Of course we could not simply pay the good men and leave, life being what it is. When we returned to the car my mother couldn't find her keys so we traipsed back into the cemetery and my heart plummeted. We had spent the better part of an hour weaving between numerous graves, picking our way over and through clumps of grass, holes, broken gravestones and more. Much drama ensued as we called our sister to pick us up and take us to my brother's house where the spare keys are kept. They weren't where they should be, and we could not raise him on the phone. My mom, in desperation, called a friend who has a metal detector. The guy came without a murmur of protest, never said a word about being disturbed in the middle of his peaceful Sunday lunch, took us back to the cemetery, and found the key within five minutes of arriving there. And he didn't even use the detector. (Thank you, R.J.!)

R.J. found the keys down in here where my mother had slipped and almost fallen.

My mother plans to go back tomorrow with white paint and candles to finish the job. I have the day job to attend to, so I'm not sure if I'll be involved in that segment of the proceedings. But my sister and I have agreed on one point: from now on my mother is going to keep her keys on a chain around her neck. We won't entertain any objections; we've had it up to here with her lost key dramas.

8 comments:

akalol said...

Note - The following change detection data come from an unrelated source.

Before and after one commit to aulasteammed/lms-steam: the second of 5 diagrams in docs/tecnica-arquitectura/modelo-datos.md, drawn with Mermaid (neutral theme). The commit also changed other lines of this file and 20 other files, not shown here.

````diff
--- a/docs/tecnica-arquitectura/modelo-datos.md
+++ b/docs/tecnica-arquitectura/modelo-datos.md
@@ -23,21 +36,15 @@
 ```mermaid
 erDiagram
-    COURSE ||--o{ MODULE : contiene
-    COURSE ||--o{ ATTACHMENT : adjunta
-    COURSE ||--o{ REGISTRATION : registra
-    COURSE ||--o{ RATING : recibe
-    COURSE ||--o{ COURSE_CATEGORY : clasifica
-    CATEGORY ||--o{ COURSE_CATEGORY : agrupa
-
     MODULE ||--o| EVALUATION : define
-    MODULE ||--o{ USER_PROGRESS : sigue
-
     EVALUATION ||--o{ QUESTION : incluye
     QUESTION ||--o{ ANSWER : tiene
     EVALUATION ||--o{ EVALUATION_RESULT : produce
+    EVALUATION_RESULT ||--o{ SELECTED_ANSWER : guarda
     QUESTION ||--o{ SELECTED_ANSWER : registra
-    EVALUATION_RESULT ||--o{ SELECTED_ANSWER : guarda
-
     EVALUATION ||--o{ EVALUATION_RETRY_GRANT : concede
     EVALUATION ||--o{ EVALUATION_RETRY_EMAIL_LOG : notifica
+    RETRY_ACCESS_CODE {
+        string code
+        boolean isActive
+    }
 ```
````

You make the death experience sound like fun :)

I know Regional Corporations have been cleaning up their acts in many regions but apparently not fast enough for our dumping citizens. Just yesterday I saw a man throw a styro cup into the road, just so. I wonder what he does with his old monitors?

Keys were meant to be lost grass and that is why we have metal detectors. You haven't lived until you lost a key in a cemetery; preferably at night.

I can't wait for your next book and will go the way of paper instead of the less cuddly Kindle.

Debs said...

Fascinating post and wonderful photos. I love cemeteries and visiting them occasionally.

I had a friend who's mother (didn't drive or go out much) and one day she asked me if I would take her to visit her parents. I said yes, and was stunned when she directed me to the cemetery.

Flowerpot said...

There's something very peaceful about most of the cemeteries here in Cornwall. Partiuclarly the ones at Budock and Mawnan Church - very soothing and stunning views too.

Liane Spicer said...

akalol, any man who'd throw his styro cup in the road is capable of throwing his old monitor in a cemetery. Good thing I'm not politically inclined; give me some power around here and I'll make littering a maximum offense, with appropriate jail terms and the good old cat.

I'll have to pass up the opportunity to lose keys in a cemetery at night. Not that I'm afraid of the dead - it's the living who scare the crap out of me.

Good to know you'll go the paper route for me. You'll be (among) the first to know when the next book is out! And yes, I like cuddly. The Kindle is too edgy for me to take to bed. :-)

Liane Spicer said...

Debs, thank you. I would've been taken aback too. I think I'm beginning to like cemeteries. Or maybe I just like the one I mentioned because so many of my ancestors are buried there.

Flowerpot, I like the sound of your Cornish cemeteries. Always had a soft spot for the ones attached to churches.

Stephe said...

I adore this post. And the images are powerful, from your great-gran's gravestone (wow!) to the disgust that is other people's utter laziness (a cemetery is NOT the city dump!).

Cuddly paper book for me, too. That won't change any time soon.

Debi said...

Lovely post, Liane!

Liane Spicer said...

Thank you, Stephe and Debi. The experience was so novel for me I couldn't wait to get home and write about it.

Stephe, I'll always prefer paper to pixels or whatever they are. Sad for the trees, but true.